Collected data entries

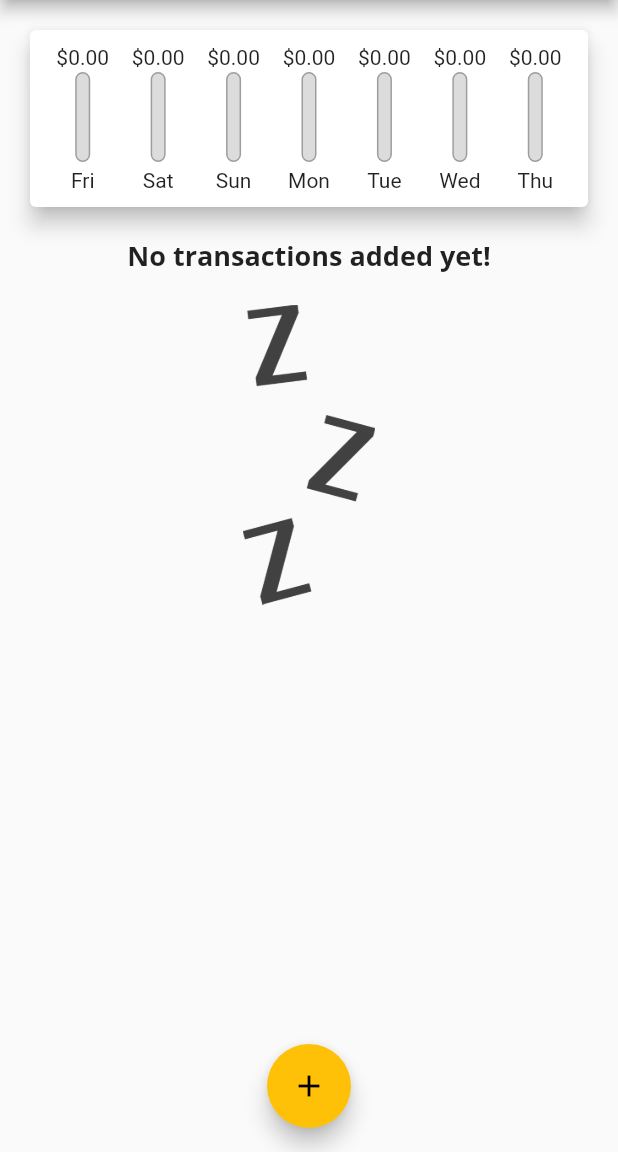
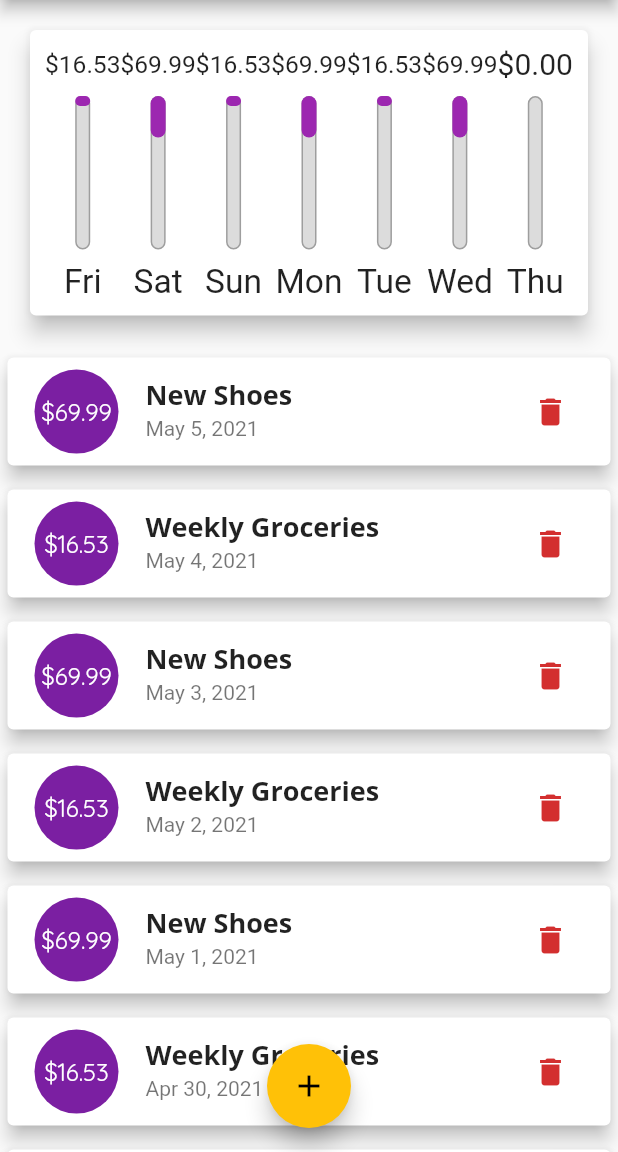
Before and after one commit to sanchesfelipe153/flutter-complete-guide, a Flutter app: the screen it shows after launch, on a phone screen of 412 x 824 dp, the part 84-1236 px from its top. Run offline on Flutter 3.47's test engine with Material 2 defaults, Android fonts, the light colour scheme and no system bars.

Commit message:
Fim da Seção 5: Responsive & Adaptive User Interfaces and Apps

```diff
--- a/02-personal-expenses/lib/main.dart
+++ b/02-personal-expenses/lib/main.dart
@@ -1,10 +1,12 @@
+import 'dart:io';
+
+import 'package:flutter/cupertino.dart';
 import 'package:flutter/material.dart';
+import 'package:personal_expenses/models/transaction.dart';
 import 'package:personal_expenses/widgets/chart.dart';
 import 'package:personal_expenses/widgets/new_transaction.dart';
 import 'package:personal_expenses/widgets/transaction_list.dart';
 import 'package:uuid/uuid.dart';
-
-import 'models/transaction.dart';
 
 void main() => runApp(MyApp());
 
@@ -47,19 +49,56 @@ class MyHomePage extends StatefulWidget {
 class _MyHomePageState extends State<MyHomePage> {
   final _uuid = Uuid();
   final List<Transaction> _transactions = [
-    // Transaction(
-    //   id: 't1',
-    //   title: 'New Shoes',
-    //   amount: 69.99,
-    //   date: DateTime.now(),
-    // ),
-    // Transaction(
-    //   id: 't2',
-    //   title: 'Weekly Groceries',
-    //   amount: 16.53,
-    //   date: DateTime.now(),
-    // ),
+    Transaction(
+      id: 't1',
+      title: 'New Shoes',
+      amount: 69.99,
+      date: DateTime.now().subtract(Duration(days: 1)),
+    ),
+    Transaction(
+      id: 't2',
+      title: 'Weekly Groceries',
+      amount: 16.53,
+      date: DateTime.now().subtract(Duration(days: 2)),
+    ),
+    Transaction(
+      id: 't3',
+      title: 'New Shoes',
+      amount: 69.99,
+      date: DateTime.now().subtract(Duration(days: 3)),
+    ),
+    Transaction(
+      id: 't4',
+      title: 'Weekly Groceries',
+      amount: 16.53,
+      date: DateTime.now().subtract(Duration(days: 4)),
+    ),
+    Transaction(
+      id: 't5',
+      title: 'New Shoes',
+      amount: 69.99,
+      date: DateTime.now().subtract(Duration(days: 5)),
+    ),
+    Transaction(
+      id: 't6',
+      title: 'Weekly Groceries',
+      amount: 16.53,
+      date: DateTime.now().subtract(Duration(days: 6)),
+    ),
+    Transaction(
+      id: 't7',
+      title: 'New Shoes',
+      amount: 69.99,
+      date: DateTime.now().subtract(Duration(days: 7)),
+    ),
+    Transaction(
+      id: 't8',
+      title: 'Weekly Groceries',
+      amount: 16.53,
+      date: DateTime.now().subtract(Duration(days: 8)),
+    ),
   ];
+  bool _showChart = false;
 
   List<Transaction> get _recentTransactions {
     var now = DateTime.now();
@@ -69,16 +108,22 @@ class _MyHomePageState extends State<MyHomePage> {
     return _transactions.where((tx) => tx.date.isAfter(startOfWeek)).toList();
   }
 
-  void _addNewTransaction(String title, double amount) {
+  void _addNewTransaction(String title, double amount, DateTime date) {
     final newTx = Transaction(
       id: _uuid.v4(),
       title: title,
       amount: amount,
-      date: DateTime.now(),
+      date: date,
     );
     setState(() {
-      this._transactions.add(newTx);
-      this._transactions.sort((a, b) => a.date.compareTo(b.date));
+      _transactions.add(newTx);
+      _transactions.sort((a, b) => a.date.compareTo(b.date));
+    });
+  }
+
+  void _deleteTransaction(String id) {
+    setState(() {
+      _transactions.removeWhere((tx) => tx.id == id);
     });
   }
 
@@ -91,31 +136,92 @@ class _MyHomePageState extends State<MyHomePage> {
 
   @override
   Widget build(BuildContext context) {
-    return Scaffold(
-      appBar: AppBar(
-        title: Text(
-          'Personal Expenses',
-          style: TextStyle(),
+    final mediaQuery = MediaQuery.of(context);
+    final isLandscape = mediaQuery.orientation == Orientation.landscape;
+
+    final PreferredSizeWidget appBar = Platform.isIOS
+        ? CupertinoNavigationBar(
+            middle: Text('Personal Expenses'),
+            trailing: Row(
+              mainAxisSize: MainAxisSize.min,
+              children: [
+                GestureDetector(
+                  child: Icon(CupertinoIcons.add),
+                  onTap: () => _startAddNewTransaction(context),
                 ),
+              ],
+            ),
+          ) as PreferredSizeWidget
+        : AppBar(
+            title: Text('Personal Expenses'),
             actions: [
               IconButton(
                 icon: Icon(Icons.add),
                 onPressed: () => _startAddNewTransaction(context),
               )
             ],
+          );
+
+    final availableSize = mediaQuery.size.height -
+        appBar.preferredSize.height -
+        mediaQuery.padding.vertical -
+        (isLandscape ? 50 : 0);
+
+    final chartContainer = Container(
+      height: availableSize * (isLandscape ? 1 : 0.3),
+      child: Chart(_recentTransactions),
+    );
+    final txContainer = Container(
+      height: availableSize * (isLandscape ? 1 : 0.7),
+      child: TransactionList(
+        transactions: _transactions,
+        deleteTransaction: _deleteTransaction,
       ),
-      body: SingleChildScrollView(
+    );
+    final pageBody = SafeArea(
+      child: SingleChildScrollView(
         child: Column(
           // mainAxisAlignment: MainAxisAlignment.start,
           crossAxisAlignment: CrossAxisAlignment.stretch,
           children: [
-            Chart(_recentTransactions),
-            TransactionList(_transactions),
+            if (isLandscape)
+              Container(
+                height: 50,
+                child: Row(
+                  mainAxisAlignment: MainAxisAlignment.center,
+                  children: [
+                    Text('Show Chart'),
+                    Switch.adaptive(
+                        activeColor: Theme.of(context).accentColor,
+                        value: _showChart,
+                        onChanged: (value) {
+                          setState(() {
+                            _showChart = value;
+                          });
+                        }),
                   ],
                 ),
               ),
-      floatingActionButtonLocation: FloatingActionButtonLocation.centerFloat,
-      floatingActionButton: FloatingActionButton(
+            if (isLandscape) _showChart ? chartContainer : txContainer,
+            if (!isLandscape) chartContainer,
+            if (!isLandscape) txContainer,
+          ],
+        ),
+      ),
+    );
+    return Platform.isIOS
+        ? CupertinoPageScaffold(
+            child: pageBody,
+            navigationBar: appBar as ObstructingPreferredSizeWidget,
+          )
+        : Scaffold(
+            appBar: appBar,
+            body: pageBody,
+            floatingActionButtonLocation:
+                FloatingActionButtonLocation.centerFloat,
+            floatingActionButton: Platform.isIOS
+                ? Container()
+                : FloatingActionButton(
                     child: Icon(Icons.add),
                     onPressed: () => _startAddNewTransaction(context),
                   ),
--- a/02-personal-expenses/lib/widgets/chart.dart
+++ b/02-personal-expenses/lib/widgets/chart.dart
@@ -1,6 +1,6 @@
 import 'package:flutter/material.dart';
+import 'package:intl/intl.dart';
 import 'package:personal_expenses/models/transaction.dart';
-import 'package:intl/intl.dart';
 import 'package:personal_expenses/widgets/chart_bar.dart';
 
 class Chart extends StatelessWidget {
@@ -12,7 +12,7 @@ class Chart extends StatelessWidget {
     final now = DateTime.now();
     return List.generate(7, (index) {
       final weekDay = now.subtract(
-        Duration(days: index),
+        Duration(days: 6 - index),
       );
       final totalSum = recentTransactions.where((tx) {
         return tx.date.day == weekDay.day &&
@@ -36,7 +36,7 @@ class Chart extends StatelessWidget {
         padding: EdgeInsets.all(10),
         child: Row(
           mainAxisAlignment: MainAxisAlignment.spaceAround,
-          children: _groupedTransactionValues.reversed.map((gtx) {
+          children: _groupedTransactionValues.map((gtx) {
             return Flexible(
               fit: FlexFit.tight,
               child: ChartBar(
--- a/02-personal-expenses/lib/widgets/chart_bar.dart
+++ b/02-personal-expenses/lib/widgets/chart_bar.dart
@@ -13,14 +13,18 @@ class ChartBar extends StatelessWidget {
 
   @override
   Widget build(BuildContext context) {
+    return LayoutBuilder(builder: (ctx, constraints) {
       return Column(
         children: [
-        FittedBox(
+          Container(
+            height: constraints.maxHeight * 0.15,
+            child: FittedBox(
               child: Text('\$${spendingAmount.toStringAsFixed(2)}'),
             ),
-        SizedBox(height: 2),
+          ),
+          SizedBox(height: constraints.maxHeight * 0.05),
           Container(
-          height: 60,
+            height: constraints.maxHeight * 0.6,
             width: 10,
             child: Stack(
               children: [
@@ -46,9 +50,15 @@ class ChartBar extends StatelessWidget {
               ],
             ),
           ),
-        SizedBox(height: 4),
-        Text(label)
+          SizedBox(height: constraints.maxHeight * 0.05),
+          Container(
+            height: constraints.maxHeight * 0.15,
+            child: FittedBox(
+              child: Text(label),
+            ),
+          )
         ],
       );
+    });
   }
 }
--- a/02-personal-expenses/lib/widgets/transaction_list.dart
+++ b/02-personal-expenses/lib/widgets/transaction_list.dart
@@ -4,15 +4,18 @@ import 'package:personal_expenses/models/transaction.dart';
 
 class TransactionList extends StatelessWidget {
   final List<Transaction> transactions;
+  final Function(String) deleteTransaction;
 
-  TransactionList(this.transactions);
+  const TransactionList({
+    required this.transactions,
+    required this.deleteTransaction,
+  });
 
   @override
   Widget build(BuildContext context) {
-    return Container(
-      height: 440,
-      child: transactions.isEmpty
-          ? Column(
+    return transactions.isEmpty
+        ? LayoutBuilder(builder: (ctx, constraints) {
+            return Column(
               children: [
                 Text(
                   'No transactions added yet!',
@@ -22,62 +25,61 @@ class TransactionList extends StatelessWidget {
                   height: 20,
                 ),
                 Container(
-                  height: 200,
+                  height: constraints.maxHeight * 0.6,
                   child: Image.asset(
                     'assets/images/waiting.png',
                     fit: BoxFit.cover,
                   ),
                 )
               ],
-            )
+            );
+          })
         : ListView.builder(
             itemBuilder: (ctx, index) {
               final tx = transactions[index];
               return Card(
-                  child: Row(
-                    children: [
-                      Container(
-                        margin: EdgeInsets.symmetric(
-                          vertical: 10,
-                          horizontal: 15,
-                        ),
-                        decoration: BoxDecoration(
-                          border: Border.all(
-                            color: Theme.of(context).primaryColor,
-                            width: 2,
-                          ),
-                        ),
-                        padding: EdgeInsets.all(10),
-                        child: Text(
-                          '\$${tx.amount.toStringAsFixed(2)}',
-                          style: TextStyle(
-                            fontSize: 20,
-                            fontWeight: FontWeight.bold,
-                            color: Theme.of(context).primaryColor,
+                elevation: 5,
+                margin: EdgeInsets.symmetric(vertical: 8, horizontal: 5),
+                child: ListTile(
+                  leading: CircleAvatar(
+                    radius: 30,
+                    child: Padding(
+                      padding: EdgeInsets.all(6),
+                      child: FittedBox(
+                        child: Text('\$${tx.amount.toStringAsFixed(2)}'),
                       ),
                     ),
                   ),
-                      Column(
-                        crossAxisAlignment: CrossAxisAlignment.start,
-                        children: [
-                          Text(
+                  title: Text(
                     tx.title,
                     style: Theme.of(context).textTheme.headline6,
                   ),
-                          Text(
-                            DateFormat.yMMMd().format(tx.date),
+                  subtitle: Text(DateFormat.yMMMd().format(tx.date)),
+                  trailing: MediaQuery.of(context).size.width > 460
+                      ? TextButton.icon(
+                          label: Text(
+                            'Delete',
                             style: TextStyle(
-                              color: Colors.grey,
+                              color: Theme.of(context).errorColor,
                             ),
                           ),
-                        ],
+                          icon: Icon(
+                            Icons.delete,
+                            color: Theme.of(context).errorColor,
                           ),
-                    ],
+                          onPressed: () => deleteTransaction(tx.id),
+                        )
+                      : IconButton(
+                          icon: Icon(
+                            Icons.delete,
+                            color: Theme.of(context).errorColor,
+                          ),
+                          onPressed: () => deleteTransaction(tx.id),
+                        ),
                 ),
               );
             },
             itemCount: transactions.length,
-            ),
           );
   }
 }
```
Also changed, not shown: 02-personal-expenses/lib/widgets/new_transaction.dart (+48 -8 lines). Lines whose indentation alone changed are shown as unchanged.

==

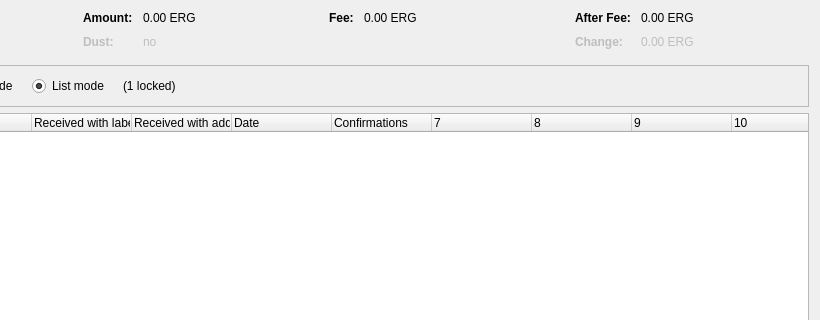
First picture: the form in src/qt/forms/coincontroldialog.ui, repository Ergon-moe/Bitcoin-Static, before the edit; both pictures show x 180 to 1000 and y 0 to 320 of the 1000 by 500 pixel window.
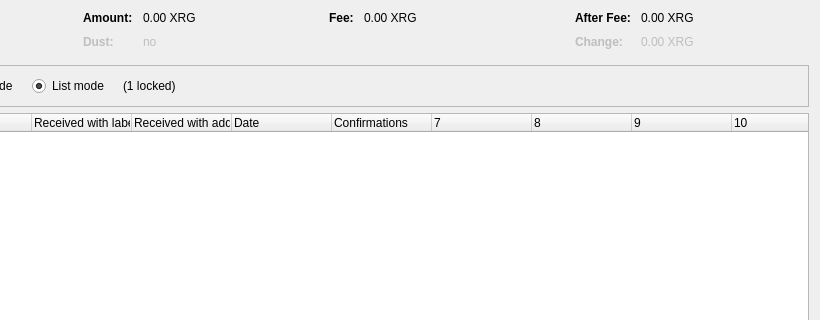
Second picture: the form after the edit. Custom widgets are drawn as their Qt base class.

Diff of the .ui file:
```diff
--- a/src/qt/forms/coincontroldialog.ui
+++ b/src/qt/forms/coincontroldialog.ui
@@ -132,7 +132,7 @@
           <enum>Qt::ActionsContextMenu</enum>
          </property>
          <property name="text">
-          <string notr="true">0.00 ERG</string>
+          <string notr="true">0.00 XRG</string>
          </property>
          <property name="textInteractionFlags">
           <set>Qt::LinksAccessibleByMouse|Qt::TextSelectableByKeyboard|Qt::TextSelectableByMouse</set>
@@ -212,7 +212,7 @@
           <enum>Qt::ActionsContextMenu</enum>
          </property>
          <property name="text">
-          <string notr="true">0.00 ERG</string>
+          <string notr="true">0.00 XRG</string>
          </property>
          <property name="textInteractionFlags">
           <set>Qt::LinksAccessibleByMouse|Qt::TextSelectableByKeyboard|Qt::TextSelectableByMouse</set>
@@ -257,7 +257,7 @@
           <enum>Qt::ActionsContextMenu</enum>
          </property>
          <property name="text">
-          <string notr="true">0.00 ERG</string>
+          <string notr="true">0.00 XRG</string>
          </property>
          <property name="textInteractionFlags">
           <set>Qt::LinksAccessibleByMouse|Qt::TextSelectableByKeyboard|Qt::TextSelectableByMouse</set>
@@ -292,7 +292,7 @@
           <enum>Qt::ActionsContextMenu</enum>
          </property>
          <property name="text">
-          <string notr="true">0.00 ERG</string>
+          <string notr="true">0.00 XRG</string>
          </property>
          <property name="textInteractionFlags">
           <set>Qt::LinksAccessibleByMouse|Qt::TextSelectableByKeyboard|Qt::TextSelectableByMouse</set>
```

Work to complete:
Going through the entries above, report how many lines contain the word "TextStyle", with no other text.

Exercise answer:
3